### What you need to do:
Write out the records below once more, exactly and completely.

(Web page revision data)
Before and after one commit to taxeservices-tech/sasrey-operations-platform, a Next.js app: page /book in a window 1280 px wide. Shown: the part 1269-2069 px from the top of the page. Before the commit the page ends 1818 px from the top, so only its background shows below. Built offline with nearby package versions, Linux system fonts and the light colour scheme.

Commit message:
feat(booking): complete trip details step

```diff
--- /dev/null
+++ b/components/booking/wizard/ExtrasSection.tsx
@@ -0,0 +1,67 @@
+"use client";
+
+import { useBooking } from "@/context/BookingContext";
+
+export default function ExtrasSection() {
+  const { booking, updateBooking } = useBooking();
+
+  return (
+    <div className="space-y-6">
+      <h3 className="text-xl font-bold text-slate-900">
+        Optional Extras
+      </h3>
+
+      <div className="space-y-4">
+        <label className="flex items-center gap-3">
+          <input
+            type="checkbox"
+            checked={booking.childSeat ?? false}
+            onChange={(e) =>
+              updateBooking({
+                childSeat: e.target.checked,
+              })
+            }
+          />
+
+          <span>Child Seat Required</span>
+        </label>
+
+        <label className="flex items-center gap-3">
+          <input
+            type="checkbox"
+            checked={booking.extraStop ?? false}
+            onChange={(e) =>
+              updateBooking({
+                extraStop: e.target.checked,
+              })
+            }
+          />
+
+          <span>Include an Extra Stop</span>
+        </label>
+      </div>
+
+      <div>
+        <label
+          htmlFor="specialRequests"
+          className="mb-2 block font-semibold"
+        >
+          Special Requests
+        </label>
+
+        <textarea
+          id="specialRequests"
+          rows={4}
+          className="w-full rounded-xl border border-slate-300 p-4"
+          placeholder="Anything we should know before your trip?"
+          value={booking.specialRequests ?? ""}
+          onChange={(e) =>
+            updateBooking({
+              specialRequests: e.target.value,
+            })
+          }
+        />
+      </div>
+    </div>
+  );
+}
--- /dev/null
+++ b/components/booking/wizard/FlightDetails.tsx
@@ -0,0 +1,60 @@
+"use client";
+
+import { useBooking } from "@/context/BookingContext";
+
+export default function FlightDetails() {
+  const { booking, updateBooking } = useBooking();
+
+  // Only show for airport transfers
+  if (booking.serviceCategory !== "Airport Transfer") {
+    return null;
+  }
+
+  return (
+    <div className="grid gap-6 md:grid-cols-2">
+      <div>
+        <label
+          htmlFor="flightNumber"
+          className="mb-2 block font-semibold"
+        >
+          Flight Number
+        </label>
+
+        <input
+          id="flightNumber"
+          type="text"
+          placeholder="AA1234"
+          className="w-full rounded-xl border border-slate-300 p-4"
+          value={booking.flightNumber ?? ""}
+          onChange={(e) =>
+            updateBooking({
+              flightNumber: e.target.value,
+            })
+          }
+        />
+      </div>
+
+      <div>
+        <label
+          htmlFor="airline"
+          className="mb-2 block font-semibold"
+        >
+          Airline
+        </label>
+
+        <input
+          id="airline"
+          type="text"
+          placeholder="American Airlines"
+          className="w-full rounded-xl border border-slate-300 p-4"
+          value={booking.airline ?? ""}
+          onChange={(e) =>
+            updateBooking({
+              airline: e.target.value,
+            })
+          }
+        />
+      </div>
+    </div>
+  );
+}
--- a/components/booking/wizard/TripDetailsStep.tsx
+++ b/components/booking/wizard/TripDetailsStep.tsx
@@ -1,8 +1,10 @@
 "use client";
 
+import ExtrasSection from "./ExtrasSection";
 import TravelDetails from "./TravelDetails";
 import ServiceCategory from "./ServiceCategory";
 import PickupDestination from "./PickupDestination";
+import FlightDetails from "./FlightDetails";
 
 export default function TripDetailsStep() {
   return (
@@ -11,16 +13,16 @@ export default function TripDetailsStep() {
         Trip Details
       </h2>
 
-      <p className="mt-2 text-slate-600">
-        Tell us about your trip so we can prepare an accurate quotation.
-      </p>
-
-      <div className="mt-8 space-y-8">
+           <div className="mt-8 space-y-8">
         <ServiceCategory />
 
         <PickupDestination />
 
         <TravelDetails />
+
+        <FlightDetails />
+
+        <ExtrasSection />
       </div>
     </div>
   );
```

### Result of this exercise:
Before and after one commit to taxeservices-tech/sasrey-operations-platform, a Next.js app: page /book in a window 1280 px wide. Shown: the part 1269-2069 px from the top of the page. Before the commit the page ends 1818 px from the top, so only its background shows below. Built offline with nearby package versions, Linux system fonts and the light colour scheme.

Commit message:
feat(booking): complete trip details step

```diff
--- /dev/null
+++ b/components/booking/wizard/ExtrasSection.tsx
@@ -0,0 +1,67 @@
+"use client";
+
+import { useBooking } from "@/context/BookingContext";
+
+export default function ExtrasSection() {
+  const { booking, updateBooking } = useBooking();
+
+  return (
+    <div className="space-y-6">
+      <h3 className="text-xl font-bold text-slate-900">
+        Optional Extras
+      </h3>
+
+      <div className="space-y-4">
+        <label className="flex items-center gap-3">
+          <input
+            type="checkbox"
+            checked={booking.childSeat ?? false}
+            onChange={(e) =>
+              updateBooking({
+                childSeat: e.target.checked,
+              })
+            }
+          />
+
+          <span>Child Seat Required</span>
+        </label>
+
+        <label className="flex items-center gap-3">
+          <input
+            type="checkbox"
+            checked={booking.extraStop ?? false}
+            onChange={(e) =>
+              updateBooking({
+                extraStop: e.target.checked,
+              })
+            }
+          />
+
+          <span>Include an Extra Stop</span>
+        </label>
+      </div>
+
+      <div>
+        <label
+          htmlFor="specialRequests"
+          className="mb-2 block font-semibold"
+        >
+          Special Requests
+        </label>
+
+        <textarea
+          id="specialRequests"
+          rows={4}
+          className="w-full rounded-xl border border-slate-300 p-4"
+          placeholder="Anything we should know before your trip?"
+          value={booking.specialRequests ?? ""}
+          onChange={(e) =>
+            updateBooking({
+              specialRequests: e.target.value,
+            })
+          }
+        />
+      </div>
+    </div>
+  );
+}
--- /dev/null
+++ b/components/booking/wizard/FlightDetails.tsx
@@ -0,0 +1,60 @@
+"use client";
+
+import { useBooking } from "@/context/BookingContext";
+
+export default function FlightDetails() {
+  const { booking, updateBooking } = useBooking();
+
+  // Only show for airport transfers
+  if (booking.serviceCategory !== "Airport Transfer") {
+    return null;
+  }
+
+  return (
+    <div className="grid gap-6 md:grid-cols-2">
+      <div>
+        <label
+          htmlFor="flightNumber"
+          className="mb-2 block font-semibold"
+        >
+          Flight Number
+        </label>
+
+        <input
+          id="flightNumber"
+          type="text"
+          placeholder="AA1234"
+          className="w-full rounded-xl border border-slate-300 p-4"
+          value={booking.flightNumber ?? ""}
+          onChange={(e) =>
+            updateBooking({
+              flightNumber: e.target.value,
+            })
+          }
+        />
+      </div>
+
+      <div>
+        <label
+          htmlFor="airline"
+          className="mb-2 block font-semibold"
+        >
+          Airline
+        </label>
+
+        <input
+          id="airline"
+          type="text"
+          placeholder="American Airlines"
+          className="w-full rounded-xl border border-slate-300 p-4"
+          value={booking.airline ?? ""}
+          onChange={(e) =>
+            updateBooking({
+              airline: e.target.value,
+            })
+          }
+        />
+      </div>
+    </div>
+  );
+}
--- a/components/booking/wizard/TripDetailsStep.tsx
+++ b/components/booking/wizard/TripDetailsStep.tsx
@@ -1,8 +1,10 @@
 "use client";
 
+import ExtrasSection from "./ExtrasSection";
 import TravelDetails from "./TravelDetails";
 import ServiceCategory from "./ServiceCategory";
 import PickupDestination from "./PickupDestination";
+import FlightDetails from "./FlightDetails";
 
 export default function TripDetailsStep() {
   return (
@@ -11,16 +13,16 @@ export default function TripDetailsStep() {
         Trip Details
       </h2>
 
-      <p className="mt-2 text-slate-600">
-        Tell us about your trip so we can prepare an accurate quotation.
-      </p>
-
-      <div className="mt-8 space-y-8">
+           <div className="mt-8 space-y-8">
         <ServiceCategory />
 
         <PickupDestination />
 
         <TravelDetails />
+
+        <FlightDetails />
+
+        <ExtrasSection />
       </div>
     </div>
   );
```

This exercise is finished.